Incinerators for Region One hospitals
GINA, GUYANA, Monday, October 03, 2016
Incinerators for the proper disposal of medical waste are to be constructed at Mabaruma and Pakera District Hospitals in Region One. Construction should be completed by the end of 2016 and should lead to better management of solid waste in the health sector.
Regional Health Officer, Region One, Dr. Ceredel McWatt told Government Information Agency (GINA), that they are working with regional engineers at the level of the Ministry of Public Health in order to ensure a competent contractor is engaged to construct the incinerator. The total cost of the construction of the two incinerators is $26m.
Meanwhile, Waste Management Consultant, Rufus Lewis while making a presentation on proper medical waste management at a recent meeting for Regional Health Officers, said that the proper management of solid waste starts with the separation of the different types of medical waste.
“On site waste should be segregated from infectious waste as well as non-infectious waste. In other words, in each ward we should have at least three containers, one for infectious waste, one for the sharps and other non-infectious waste.”
A number of challenges were identified that may be inhibiting factors to the efficient practice of medical waste management. Some of these were; no appropriate bins and bags for proper disposal of the different types of waste; minimal safety and health programmes; poor sanitation of health care facility and its environment and; no bio-decontamination facilities which would remove bacteria, chemical and radioactive materials from employees bodies and clothing before leaving the health treatment environment.
Lewis urged Regional Health Officials to educate staff on proper waste disposal and to also ensure that the practices are followed through.
The construction of the incinerators at Region One is aimed at practicing better solid waste management in regional communities, especially at health facilities.

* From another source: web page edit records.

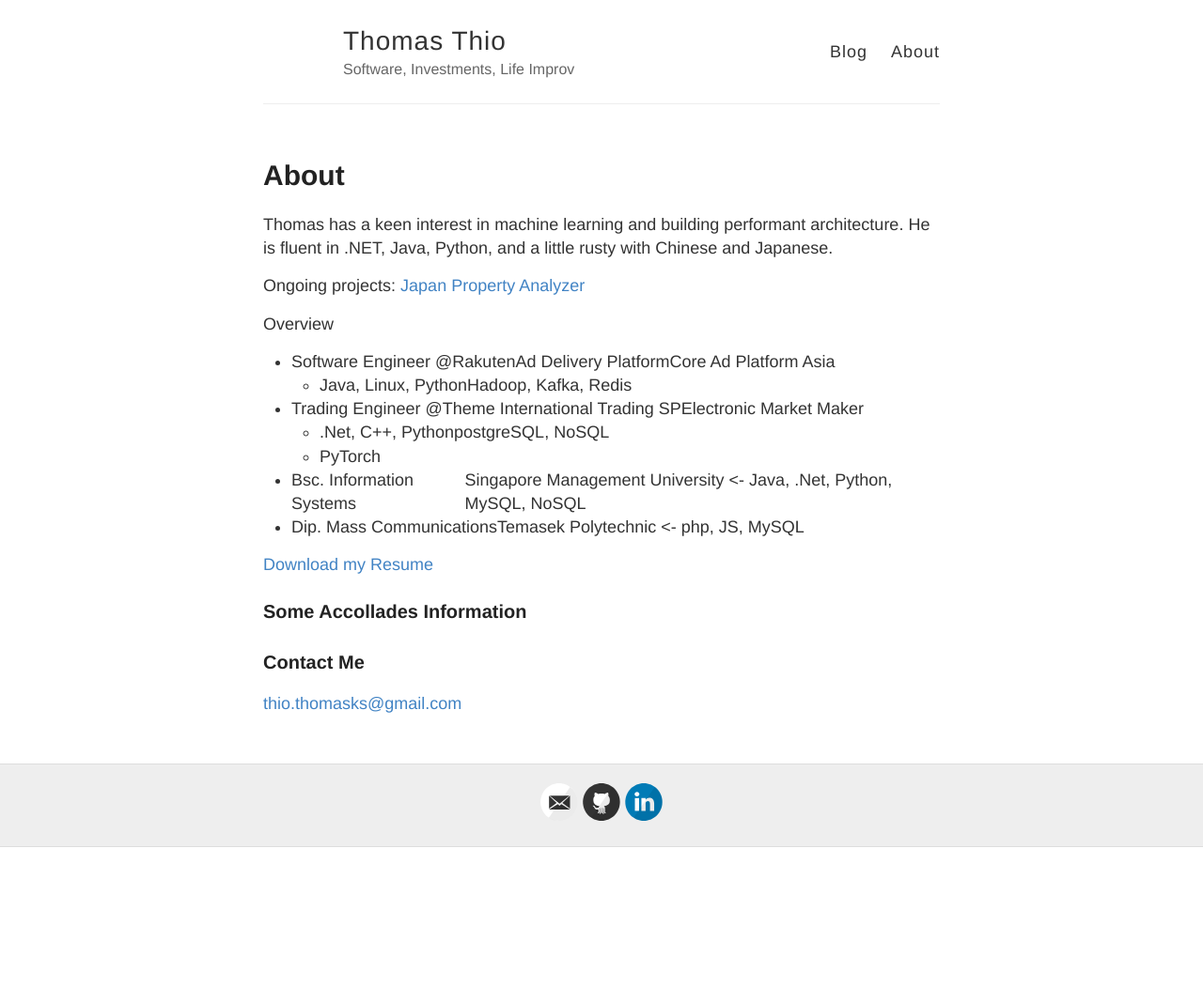
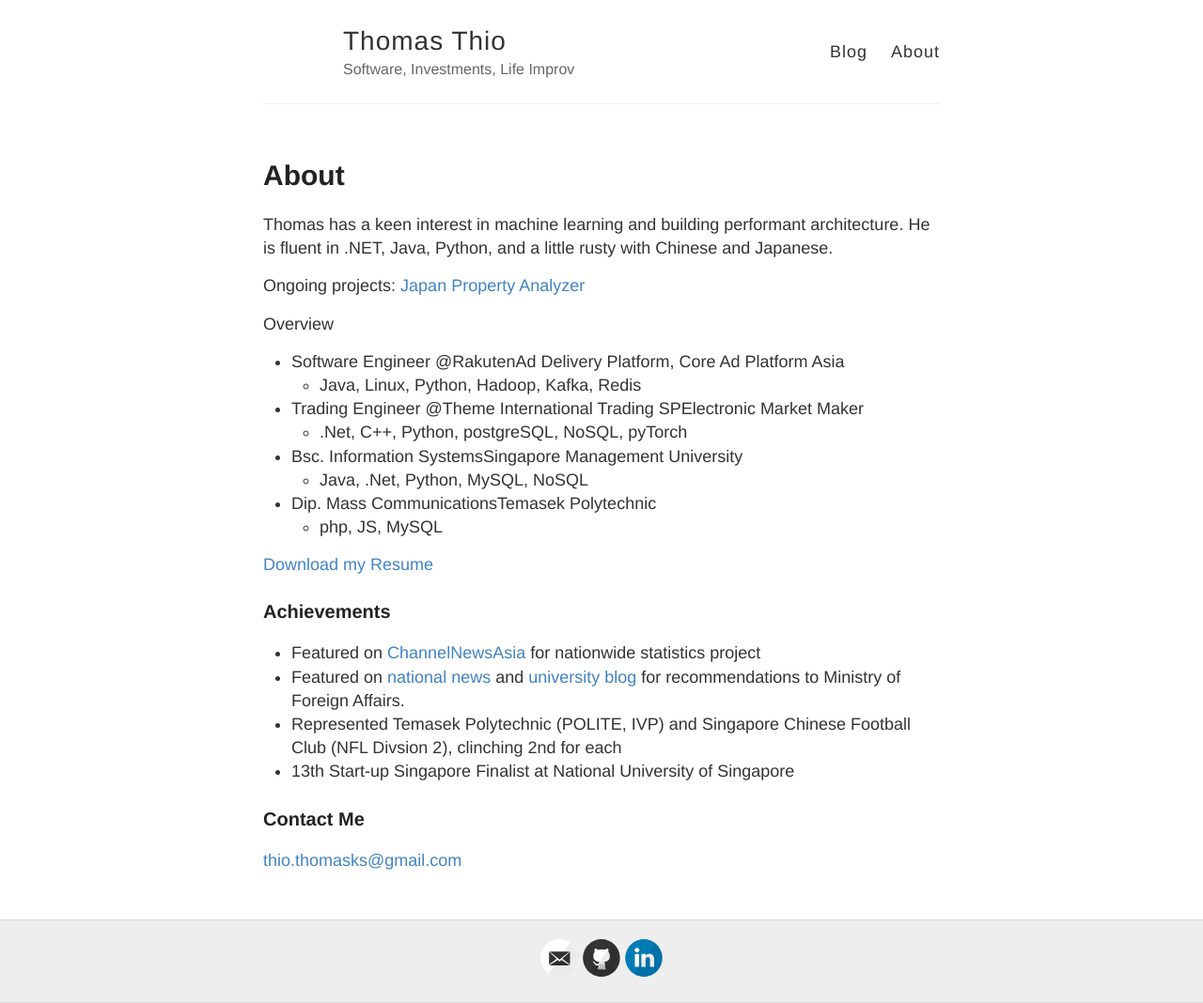
Before and after one commit to ThomThio/PersonalWebsite, a Jekyll site: the page built from about.md, in a window 1280 px wide. Shown: the whole page at 94% size. Built offline with Jekyll 4.4.1, drawn with Linux system fonts in a browser that asks for light colours; before the commit the page ends 902 px from its top, so only the background shows below that.

Commit message:
Added links to features

```diff
--- a/about.md
+++ b/about.md
@@ -9,20 +9,25 @@ Ongoing projects:
 [Japan Property Analyzer](https://japan-property.herokuapp.com/){:target="_blank"}
 
 Overview
-- Software Engineer @Rakuten | Ad Delivery Platform | Core Ad Platform Asia
-	- Java, Linux, Python | Hadoop, Kafka, Redis
+- Software Engineer @Rakuten | Ad Delivery Platform, Core Ad Platform Asia
+	- Java, Linux, Python, Hadoop, Kafka, Redis
 
 - Trading Engineer @Theme International Trading SP | Electronic Market Maker
-	- .Net, C++, Python | postgreSQL, NoSQL
-	- PyTorch
+	- .Net, C++, Python, postgreSQL, NoSQL, pyTorch
 
-- Bsc. Information Systems | Singapore Management University <- Java, .Net, Python, MySQL, NoSQL
-- Dip. Mass Communications | Temasek Polytechnic <- php, JS, MySQL
+- Bsc. Information Systems | Singapore Management University
+	- Java, .Net, Python, MySQL, NoSQL
+
+- Dip. Mass Communications | Temasek Polytechnic
+	- php, JS, MySQL
 
 [Download my Resume](/Thomas_Resume.pdf){:target="_blank"}
 
-### Some Accollades Information
-
+### Achievements
+- Featured on [ChannelNewsAsia](https://www.straitstimes.com/singapore/eat-drink-but-maybe-give-the-toilet-a-miss){:target="_blank"} for nationwide statistics project
+- Featured on [national news](https://www.8world.com/news/singapore/article/20170524-sg-smumfa-tech-53646){:target="_blank"} and [university blog](https://news.smu.edu.sg/news/2017/05/26/smu-students-suggest-speedier-and-more-streamlined-processes-eregister-ministry){:target="_blank"} for recommendations to Ministry of Foreign Affairs.
+- Represented Temasek Polytechnic (POLITE, IVP) and Singapore Chinese Football Club (NFL Divsion 2), clinching 2nd for each
+- 13th Start-up Singapore Finalist at National University of Singapore
 
 ### Contact Me
 [thio.thomasks@gmail.com](mailto:thio.thomasks@gmail.com){:target="_blank"}
```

The advantages of proper medical waste disposal include the creation of a healthy atmosphere that is free from microbes thus minimising the risk of infection to staff, visitors and other people, cutting off unpleasant sights and bad odours, and also the reduction of harmful insects.
By: Delicia Haynes